[SOURCE RECORDS — start]

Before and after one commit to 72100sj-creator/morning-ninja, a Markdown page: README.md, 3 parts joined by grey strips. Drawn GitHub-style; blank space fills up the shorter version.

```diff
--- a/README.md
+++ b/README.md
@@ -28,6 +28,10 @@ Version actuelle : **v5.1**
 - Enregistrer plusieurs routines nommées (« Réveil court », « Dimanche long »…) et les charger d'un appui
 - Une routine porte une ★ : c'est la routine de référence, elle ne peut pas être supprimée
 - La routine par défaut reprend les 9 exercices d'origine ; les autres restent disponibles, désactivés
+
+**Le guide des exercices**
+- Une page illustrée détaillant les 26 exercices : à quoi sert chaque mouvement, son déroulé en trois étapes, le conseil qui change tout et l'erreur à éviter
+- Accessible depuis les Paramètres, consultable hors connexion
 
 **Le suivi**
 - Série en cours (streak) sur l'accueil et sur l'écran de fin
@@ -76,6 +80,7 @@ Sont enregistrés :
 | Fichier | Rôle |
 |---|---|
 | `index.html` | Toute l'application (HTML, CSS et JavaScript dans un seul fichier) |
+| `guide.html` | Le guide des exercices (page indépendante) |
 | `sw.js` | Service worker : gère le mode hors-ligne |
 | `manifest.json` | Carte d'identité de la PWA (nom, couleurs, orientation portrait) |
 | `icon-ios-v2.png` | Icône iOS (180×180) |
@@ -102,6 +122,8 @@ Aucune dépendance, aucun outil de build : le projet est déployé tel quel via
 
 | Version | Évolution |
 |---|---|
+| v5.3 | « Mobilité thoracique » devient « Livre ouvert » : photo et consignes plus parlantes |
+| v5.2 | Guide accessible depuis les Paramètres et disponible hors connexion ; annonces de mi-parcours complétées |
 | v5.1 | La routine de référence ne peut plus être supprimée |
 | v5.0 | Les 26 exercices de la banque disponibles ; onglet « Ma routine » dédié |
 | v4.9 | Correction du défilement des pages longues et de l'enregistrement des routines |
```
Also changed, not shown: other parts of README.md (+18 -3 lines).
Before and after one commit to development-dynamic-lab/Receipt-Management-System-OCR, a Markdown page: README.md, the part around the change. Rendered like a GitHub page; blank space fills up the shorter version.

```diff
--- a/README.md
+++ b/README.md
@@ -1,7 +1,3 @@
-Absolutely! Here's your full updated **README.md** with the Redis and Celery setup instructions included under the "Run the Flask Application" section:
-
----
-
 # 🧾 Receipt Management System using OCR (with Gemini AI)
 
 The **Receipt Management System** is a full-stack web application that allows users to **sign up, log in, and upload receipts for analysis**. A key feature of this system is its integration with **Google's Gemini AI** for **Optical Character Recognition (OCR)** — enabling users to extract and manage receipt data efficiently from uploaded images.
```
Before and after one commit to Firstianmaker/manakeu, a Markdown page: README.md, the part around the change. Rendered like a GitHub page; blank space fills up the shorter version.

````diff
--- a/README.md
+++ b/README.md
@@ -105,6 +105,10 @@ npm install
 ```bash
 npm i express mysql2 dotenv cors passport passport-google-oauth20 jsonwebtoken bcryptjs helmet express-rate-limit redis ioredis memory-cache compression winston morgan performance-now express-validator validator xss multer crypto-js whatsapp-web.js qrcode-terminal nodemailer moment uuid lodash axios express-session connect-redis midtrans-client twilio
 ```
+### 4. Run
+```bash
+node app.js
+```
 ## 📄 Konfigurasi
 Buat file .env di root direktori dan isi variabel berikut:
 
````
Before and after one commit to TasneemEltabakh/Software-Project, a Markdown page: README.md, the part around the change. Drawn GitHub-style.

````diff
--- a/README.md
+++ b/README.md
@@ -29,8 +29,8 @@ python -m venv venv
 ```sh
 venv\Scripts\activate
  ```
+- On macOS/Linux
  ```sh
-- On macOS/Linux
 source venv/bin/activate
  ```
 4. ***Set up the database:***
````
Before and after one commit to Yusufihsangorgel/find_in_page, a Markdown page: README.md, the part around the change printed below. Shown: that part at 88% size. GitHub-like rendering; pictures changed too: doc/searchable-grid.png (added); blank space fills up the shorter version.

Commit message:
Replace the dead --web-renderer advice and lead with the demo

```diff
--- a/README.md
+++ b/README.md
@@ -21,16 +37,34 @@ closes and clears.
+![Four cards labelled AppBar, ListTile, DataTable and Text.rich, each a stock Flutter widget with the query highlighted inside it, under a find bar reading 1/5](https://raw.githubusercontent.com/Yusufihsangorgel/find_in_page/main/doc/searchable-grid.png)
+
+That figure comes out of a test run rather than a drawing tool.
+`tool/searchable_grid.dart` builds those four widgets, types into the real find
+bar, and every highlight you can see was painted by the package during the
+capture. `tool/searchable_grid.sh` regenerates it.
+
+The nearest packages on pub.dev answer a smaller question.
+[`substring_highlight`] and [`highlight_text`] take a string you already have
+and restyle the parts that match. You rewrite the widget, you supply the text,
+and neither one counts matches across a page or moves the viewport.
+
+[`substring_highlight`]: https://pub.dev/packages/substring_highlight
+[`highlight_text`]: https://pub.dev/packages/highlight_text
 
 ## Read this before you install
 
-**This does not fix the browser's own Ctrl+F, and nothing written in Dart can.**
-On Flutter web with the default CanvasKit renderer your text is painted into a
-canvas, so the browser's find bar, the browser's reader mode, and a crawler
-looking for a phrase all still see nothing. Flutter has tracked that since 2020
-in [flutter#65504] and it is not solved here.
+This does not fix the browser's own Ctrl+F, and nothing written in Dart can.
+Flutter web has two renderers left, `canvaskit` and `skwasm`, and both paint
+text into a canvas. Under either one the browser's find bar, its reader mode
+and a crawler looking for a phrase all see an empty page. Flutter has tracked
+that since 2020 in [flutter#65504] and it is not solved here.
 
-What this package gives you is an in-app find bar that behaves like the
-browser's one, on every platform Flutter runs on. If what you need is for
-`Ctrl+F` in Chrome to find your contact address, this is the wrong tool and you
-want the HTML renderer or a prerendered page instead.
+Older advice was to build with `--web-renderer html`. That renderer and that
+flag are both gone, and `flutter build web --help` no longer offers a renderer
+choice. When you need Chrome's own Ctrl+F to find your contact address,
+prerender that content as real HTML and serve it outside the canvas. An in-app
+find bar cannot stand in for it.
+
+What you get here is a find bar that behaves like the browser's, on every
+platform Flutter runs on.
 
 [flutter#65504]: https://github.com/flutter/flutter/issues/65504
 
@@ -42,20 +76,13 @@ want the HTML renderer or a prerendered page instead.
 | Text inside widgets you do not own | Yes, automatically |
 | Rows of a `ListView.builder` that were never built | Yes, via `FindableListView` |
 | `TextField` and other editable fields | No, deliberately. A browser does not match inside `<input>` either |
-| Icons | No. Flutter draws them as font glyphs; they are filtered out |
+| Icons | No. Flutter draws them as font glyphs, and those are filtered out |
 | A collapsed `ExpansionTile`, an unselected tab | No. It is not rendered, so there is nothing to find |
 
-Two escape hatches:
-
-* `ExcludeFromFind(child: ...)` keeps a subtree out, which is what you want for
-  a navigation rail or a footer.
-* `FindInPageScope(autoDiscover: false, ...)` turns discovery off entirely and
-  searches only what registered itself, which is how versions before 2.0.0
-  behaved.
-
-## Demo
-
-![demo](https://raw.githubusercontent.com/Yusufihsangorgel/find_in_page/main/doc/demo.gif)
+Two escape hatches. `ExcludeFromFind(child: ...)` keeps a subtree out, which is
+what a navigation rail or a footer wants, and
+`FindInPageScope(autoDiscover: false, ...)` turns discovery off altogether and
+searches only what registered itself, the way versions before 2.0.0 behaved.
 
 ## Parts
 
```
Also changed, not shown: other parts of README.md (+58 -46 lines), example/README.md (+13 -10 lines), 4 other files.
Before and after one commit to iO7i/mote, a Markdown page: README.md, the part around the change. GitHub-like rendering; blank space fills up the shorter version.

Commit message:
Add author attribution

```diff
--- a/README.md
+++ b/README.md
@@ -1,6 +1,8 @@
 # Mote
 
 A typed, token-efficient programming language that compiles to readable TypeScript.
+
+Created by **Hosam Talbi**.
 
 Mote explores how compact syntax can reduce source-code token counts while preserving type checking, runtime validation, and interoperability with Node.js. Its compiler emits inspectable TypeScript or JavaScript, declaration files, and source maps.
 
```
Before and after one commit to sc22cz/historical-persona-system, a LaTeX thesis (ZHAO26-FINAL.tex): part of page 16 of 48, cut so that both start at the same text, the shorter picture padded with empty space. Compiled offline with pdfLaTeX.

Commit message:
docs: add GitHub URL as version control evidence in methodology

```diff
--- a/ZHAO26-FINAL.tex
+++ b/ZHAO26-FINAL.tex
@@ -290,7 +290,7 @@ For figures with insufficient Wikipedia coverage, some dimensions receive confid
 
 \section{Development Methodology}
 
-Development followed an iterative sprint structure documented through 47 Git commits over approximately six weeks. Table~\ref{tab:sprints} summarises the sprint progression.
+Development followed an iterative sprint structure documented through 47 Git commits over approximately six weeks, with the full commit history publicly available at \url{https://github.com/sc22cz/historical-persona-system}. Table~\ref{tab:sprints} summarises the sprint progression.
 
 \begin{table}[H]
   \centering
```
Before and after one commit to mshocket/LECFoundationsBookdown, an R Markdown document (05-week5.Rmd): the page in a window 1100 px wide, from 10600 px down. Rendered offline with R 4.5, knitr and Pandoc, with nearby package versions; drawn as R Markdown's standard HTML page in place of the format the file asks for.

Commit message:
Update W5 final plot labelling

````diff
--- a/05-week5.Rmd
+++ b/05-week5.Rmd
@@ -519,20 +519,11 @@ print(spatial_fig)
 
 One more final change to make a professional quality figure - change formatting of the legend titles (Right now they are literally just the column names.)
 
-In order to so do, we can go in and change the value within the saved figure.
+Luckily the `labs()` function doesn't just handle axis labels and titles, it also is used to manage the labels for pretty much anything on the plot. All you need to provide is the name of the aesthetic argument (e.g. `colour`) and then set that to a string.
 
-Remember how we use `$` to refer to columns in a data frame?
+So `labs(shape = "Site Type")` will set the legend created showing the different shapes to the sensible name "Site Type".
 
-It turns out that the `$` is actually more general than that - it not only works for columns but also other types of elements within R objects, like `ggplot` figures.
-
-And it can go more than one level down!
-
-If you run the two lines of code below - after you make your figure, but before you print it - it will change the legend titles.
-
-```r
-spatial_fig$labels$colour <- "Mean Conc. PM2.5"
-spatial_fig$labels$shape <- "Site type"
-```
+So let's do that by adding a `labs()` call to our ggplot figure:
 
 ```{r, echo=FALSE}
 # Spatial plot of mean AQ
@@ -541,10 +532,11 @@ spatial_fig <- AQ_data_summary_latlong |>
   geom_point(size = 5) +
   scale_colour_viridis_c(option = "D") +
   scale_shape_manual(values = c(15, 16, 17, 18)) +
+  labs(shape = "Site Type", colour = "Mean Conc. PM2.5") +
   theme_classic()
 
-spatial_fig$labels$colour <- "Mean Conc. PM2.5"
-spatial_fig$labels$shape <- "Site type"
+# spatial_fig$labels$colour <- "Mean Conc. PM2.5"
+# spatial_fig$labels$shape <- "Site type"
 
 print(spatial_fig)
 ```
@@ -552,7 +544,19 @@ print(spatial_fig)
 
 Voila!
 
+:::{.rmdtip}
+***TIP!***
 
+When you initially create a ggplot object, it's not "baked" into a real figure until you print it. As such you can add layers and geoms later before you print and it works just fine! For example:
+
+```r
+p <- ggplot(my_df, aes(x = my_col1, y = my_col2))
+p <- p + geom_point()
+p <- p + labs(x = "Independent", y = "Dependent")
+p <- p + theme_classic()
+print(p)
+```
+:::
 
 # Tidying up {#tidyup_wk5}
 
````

[SOURCE RECORDS — finish]

● **PROBLEM TO WORK ON**:
Determine the number of lines in the data above that contain the word "venv", and provide only that figure.

● **FINISHED EXERCISE**:
3